It’s at the heart of some of the most creative businesses around, stretching from Silicon Valley USA to Silicon Roundabout in London. Most recently Edinburgh has seen huge growth after an influx of new start-ups took off, including Skyscanner. Many of these companies pay eye-watering salaries that rival finance jobs.
The salaries may change over time. But one thing is for certain. The internet is not going away.
Is it worth spending the time on?
For people who haven’t grown up with technology in the same way our children have, the prospect of coding can seem quite daunting. It’s often referred to as a new ‘language’, and beneath that, there are a variety of different ‘dialects’ that can be learnt – from HTML through to Ruby on Rails. This all increases the mystique and confusion surrounding the whole thing.
When your child already has a packed schedule with school, extra tuition, music lessons and ex-curricular activities, learning all of this might appear like the straw that will break the camel’s back.
However coding shouldn’t be overestimated – it may not add too much strain to your child.
Coding is actually initially very easy to learn. Although it does work like a ‘language’, it isn’t like your child is being dropped in the deep end of an Arabic class. In particular, children, who are such fast learners, take to it like a duck to water. Many schools are being given the Raspberry Pi, designed to help children learn about computing.

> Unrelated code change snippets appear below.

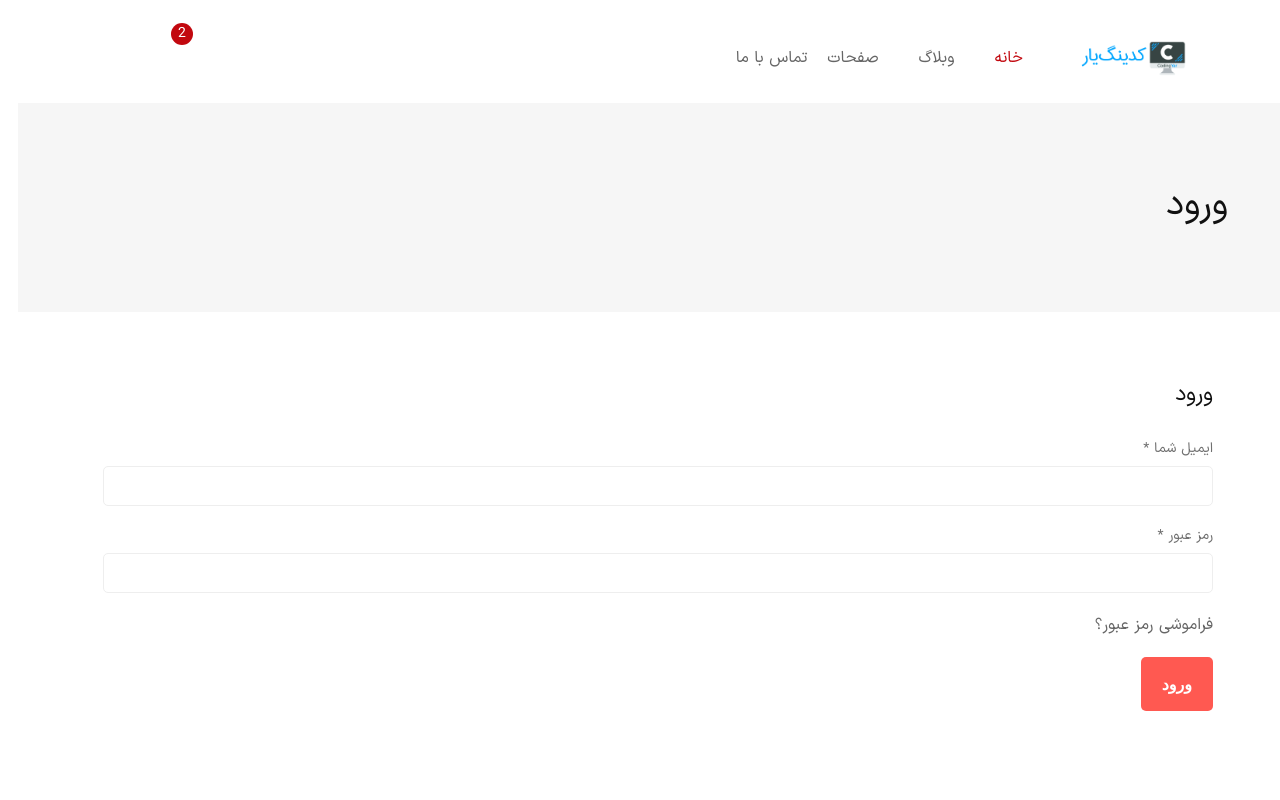
After one commit to mohammadkhoddami/MyMarket, a Django app: template accounts/templates/account/login.html in a window 1280 px wide. The commit adds this page. Run offline with Django 5.2, Linux system fonts and the light colour scheme; the template is opened without the code that fills it, so the values that code supplies are empty; some libraries are stand-ins or nearby versions; some web fonts are replaced.

Commit message:
create login and signup template

```diff
--- /dev/null
+++ b/accounts/templates/account/login.html
@@ -0,0 +1,47 @@
+{% extends "_base.html" %}
+
+
+{% block content %}
+
+<div class="breadcrumb-area bg-color ptb--90" data-bg-color="#f6f6f6">
+    <div class="container">
+        <div class="row">
+            <div class="col-12">
+                <div class="d-flex justify-content-between align-items-center flex-sm-row flex-column">
+                    <h1 class="page-title">ورود</h1>
+                </div>
+            </div>
+        </div>
+    </div>
+</div>
+<div class="main-content-wrapper">
+    <div class="page-content-inner pt--75 pb--80">
+        <div class="container">
+            <div class="row">
+                <div class="col-md-12 mb-sm--50">
+                    <div class="col-md-12">
+                        <div class="login-box">
+                            <h3 class="heading__tertiary mb--30">ورود</h3>
+                            <form class="form form--login">
+                                <div class="form__group mb--20">
+                                    <label class="form__label form__label--2" for="username_email">ایمیل شما <span class="required">*</span></label>
+                                    <input type="text" class="form__input form__input--2" id="username_email" name="username_email">
+                                </div>
+                                <div class="form__group mb--20">
+                                   <label class="form__label form__label--2" for="login_password">رمز عبور <span class="required">*</span></label>
+                                    <input type="password" class="form__input form__input--2" id="login_password" name="login_password">
+                                </div>
+                                <a class="forgot-pass" href="#">فراموشی رمز عبور؟</a>
+                                <div class="d-flex align-items-center mt--20">
+                                    <div class="form__group">
+                                        <input type="submit" value="ورود" class="btn-submit">
+                                    </div>
+                                </div>
+                            </form>
+                        </div>
+                    </div>
+                </div>
+            </div>
+        </div>
+    </div>
+                            {% endblock content %}
```
Also changed, not shown: accounts/templates/account/signup.html (+40 -5 lines).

Understandably, there is quite a debate over whether it is worth it, and there are some strong arguments against children learning to code.
First of all, it is a skill that needs to be kept up to date. It’s not like a sport where you can learn at School, and then come back to playing it in later life. The knowledge can quickly go out of date as the technology changes, so it is important to maintain a constant level of engagement.
Secondly, it is possible to learn to code at any stage of life – unlike like languages in which we benefit by it being ingrained at an early age. It is not essential that your child develop this skill at school.
Thirdly, there is also the danger (as discussed in this persuasive Guardian article) that suggesting children should code is tantamount to predicting the future, and compares it to the demand for Japanese in Schools in the 1980s. It’s very easy to spend a lot of your child’s time on something that could be obsolete by the time they would come to use it.
However, this view fundamentally ignores a key element of child development and education – the process of learning. It overlooks it in a purely results focussed view.
In the same way that people advocate learning a musical instrument as a good way to teach the need to stick at something difficult, learning discipline and organisation, coding can serve the same function. If a child is not so keen on music, it could provide a positive alternative. We may yet see the rise of ‘coding practice’.
There is also a hugely beneficial side to designing websites and platforms. Where some homework can appear unfulfilling because of the nature of the exercises, the best way to learn to code is create something tangible, like a website. The content can be anything that your child is interested in. Where they learn is by going through the process of hard work, getting over setbacks, and finally creating something exciting. The best part is that they will have something to show for it at the end.
I’m interested – how do I get them started?
If this sounds like something that you might be interested for your child then there are a number of options. Some schools run after school clubs, and www.coderdojo.com provides a great space for children to learn within groups. You can also start at home on www.codeacademy.com. This is a fun starter that is very easy to understand, and can be done with your child. Any more than this, it may be worth thinking about getting a tutor.
By Jonathan Coates